What if I go with InDes Moines?
Oh . . . forgot to ask, since you are such an ace at local research: I could find NOTHING about a business based in Louisville and Birmingham called “Bremner’s” . . . nor why one of their trucks would have died in the woods of Latham . . . do any of your Albany area histories list a “Bremner’s” in them??
I’ll try to remember to take a look when I get home tonight.
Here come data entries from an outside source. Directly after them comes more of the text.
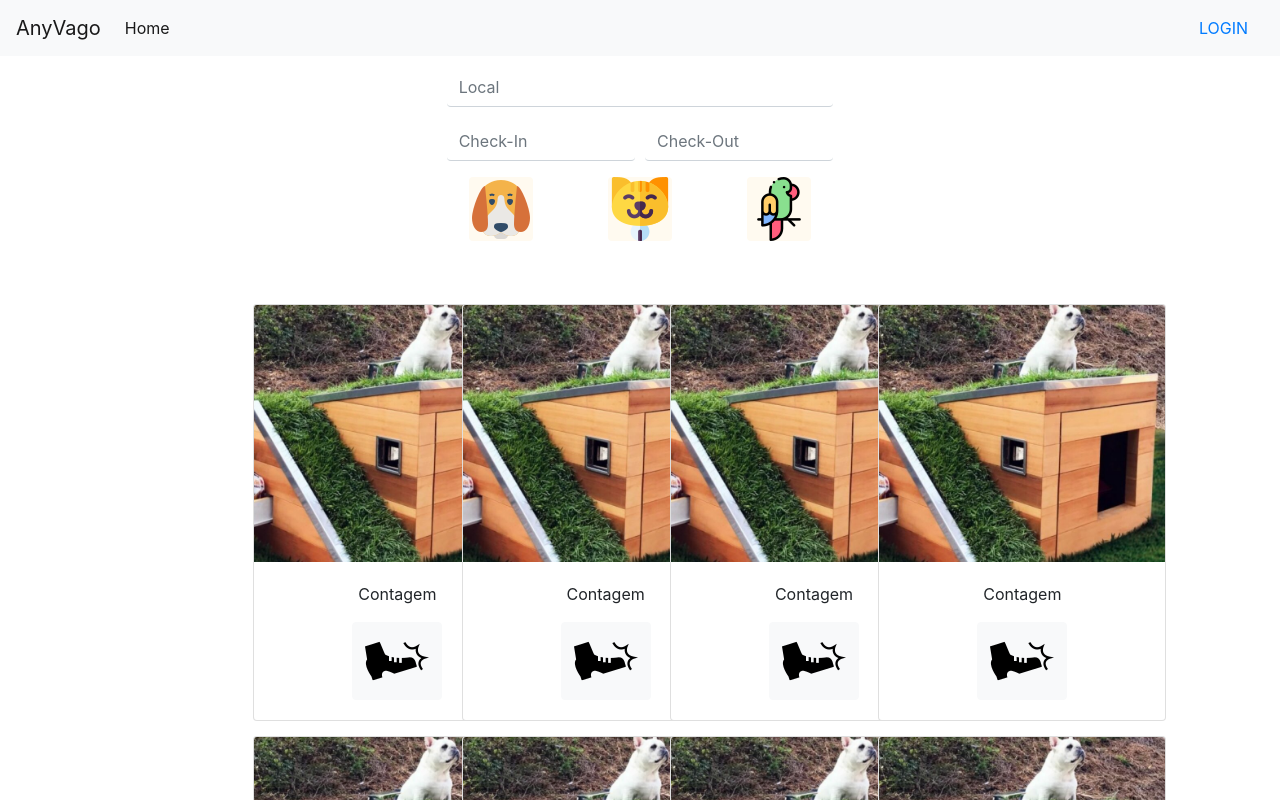
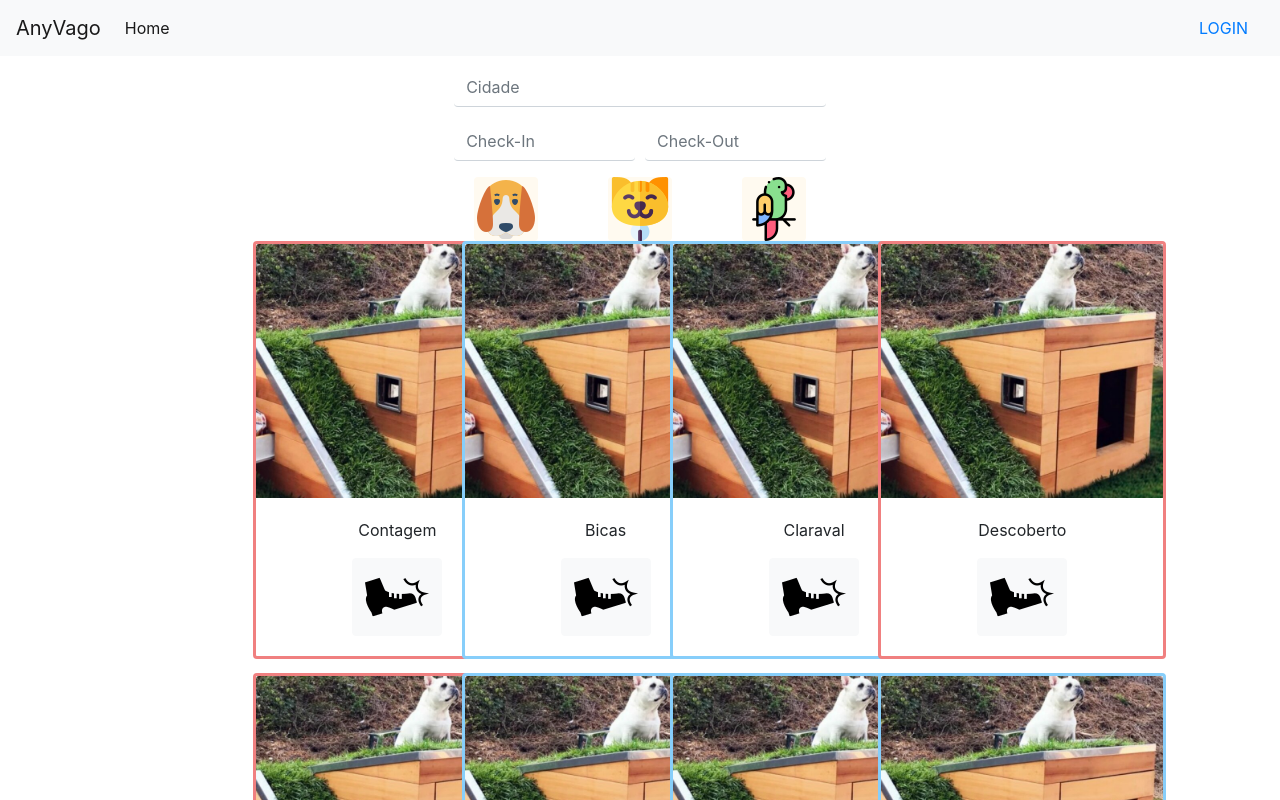
Before and after one commit to IKokiri/FFA-FINAL, an Angular app: page /home in a window 1280 px wide. Shown: the top 800 px of the page. Built offline with nearby package versions, Linux system fonts and the light colour scheme.

Commit message:
adição de filtro na cidade

```diff
--- a/src/app/app.module.ts
+++ b/src/app/app.module.ts
@@ -1,5 +1,6 @@
 import { BrowserModule } from '@angular/platform-browser';
 import { NgModule } from '@angular/core';
+import { FormsModule } from "@angular/forms";
 
 import { AppRoutingModule } from './app-routing.module';
 import { AppComponent } from './app.component';
@@ -22,11 +23,12 @@ import { LocalComponent } from './components/local/local.component';
     NavComponent,
     InfoComponent,
     LocaisComponent,
-    LocalComponent
+    LocalComponent,
   ],
   imports: [
     BrowserModule,
     AppRoutingModule,
+    FormsModule,
   ],
   providers: [],
   bootstrap: [AppComponent]
--- a/src/app/components/form/form.component.html
+++ b/src/app/components/form/form.component.html
@@ -1,7 +1,7 @@
 <form>
     <div class="form-row">
         <div class="col form-group">
-            <input class="form-control" type="text" name="local" id="local" placeholder="Local" autocomplete="off">
+            <input class="form-control" [(ngModel)]="term" (ngModelChange)="feedback($event)" type="text" name="term" placeholder="Cidade"/>
         </div>
     </div>
     <div class="form-row">
--- a/src/app/components/form/form.component.ts
+++ b/src/app/components/form/form.component.ts
@@ -1,4 +1,4 @@
-import { Component, OnInit } from '@angular/core';
+import { Component, OnInit, Output,EventEmitter } from '@angular/core';
 
 @Component({
   selector: 'app-form',
@@ -8,6 +8,8 @@ import { Component, OnInit } from '@angular/core';
 export class FormComponent implements OnInit {
 
   constructor() { }
+
+  term: string;
 
   animais = [
     {
@@ -28,6 +30,14 @@ export class FormComponent implements OnInit {
   ]
 
   ngOnInit(): void {
+
+  }
+
+
+  @Output() respostaTerm = new EventEmitter();
+
+  feedback(event) {
+    this.respostaTerm.emit(event);
   }
 
 }
--- a/src/app/components/home/home.component.html
+++ b/src/app/components/home/home.component.html
@@ -1,10 +1,5 @@
 <div class="container-fluid">
-
-    <div class="col-md-4 offset-4">
-      <app-form></app-form>
-    </div>
-
-    <div class="col-md-8 offset-2">
+      <div class="col-md-8 offset-2">
       <app-locais></app-locais>
     </div>
 </div>
--- a/src/app/components/locais/locais.component.html
+++ b/src/app/components/locais/locais.component.html
@@ -1,3 +1,7 @@
+<div class="col-6 offset-3">
+    <app-form (respostaTerm)="onChange($event)"></app-form>
+</div>
+
 <div class="row">
-    <app-local class="col-3 text-center" *ngFor="let local of locais" imagem="{{local.imagem}}" cidade="{{local.cidade}}"></app-local>
+    <app-local class="col-md-3 text-center" *ngFor="let local of filtro" imagem="{{local.imagem}}" ocupado="{{local.ocupado}}" cidade="{{local.cidade}}"></app-local>
 </div>
--- a/src/app/components/locais/locais.component.ts
+++ b/src/app/components/locais/locais.component.ts
@@ -9,64 +9,75 @@ export class LocaisComponent implements OnInit {
 
   constructor() { }
 
+  filtro=[];
+
   locais = [
     {
       id:1,
       cidade:"Contagem",
+      imagem:"../../../assets/img/locais/local.jpg",
+      ocupado:true,
+    },
+
+    {
+      id:1,
+      cidade:"Bicas",
       imagem:"../../../assets/img/locais/local.jpg",
       ocupado:false,
     },
 
     {
       id:1,
-      cidade:"Contagem",
+      cidade:"Claraval",
       imagem:"../../../assets/img/locais/local.jpg",
       ocupado:false,
     },
 
     {
       id:1,
-      cidade:"Contagem",
+      cidade:"Descoberto",
+      imagem:"../../../assets/img/locais/local.jpg",
+      ocupado:true,
+    },
+
+    {
+      id:1,
+      cidade:"Dom Joaquim",
+      imagem:"../../../assets/img/locais/local.jpg",
+      ocupado:true,
+    },
+
+    {
+      id:1,
+      cidade:"Eloi Mendes",
       imagem:"../../../assets/img/locais/local.jpg",
       ocupado:false,
     },
 
     {
       id:1,
-      cidade:"Contagem",
+      cidade:"Fama",
       imagem:"../../../assets/img/locais/local.jpg",
       ocupado:false,
     },
 
     {
       id:1,
-      cidade:"Contagem",
-      imagem:"../../../assets/img/locais/local.jpg",
-      ocupado:false,
-    },
-
-    {
-      id:1,
-      cidade:"Contagem",
-      imagem:"../../../assets/img/locais/local.jpg",
-      ocupado:false,
-    },
-
-    {
-      id:1,
-      cidade:"Contagem",
-      imagem:"../../../assets/img/locais/local.jpg",
-      ocupado:false,
-    },
-
-    {
-      id:1,
-      cidade:"Contagem",
+      cidade:"Felixlandia",
       imagem:"../../../assets/img/locais/local.jpg",
       ocupado:false,
     },
   ]
+
   ngOnInit(): void {
+
+    this.filtro = this.locais;
+  }
+
+  onChange(term) {
+    this.filtro = this.locais.filter(local => {
+      return local.cidade.toLowerCase().indexOf(term) > -1;
+    });
   }
 
 }
--- a/src/app/components/local/local.component.css
+++ b/src/app/components/local/local.component.css
@@ -6,6 +6,13 @@ img{
 cursor: pointer;
 }
 
+.open{
+    border:3px solid lightskyblue;
+}
+
+.closed{
+    border:3px solid lightcoral;
+}
 /* .but:hover{
 
     box-shadow: 1px 1px 1px 1px !important;
--- a/src/app/components/local/local.component.html
+++ b/src/app/components/local/local.component.html
@@ -1,5 +1,5 @@
 <div class="col-3">
-    <div class="card" style="width: 18rem;">
+    <div class="card" [ngClass]="{'closed' : ocupado=='true','open' : ocupado=='false'}"  style="width: 18rem;">
         <img class="card-img-top" src="{{imagem}}" alt="Card image cap">
         <div class="card-body">
             <p class="card-text">
--- a/src/app/components/local/local.component.ts
+++ b/src/app/components/local/local.component.ts
@@ -11,6 +11,7 @@ export class LocalComponent implements OnInit {
 
   @Input() cidade;
   @Input() imagem;
+  @Input() ocupado;
 
 
   somGo(){
```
Given where it is I wouldn’t be surprised if it was used as a farm truck, and just abandoned at some point.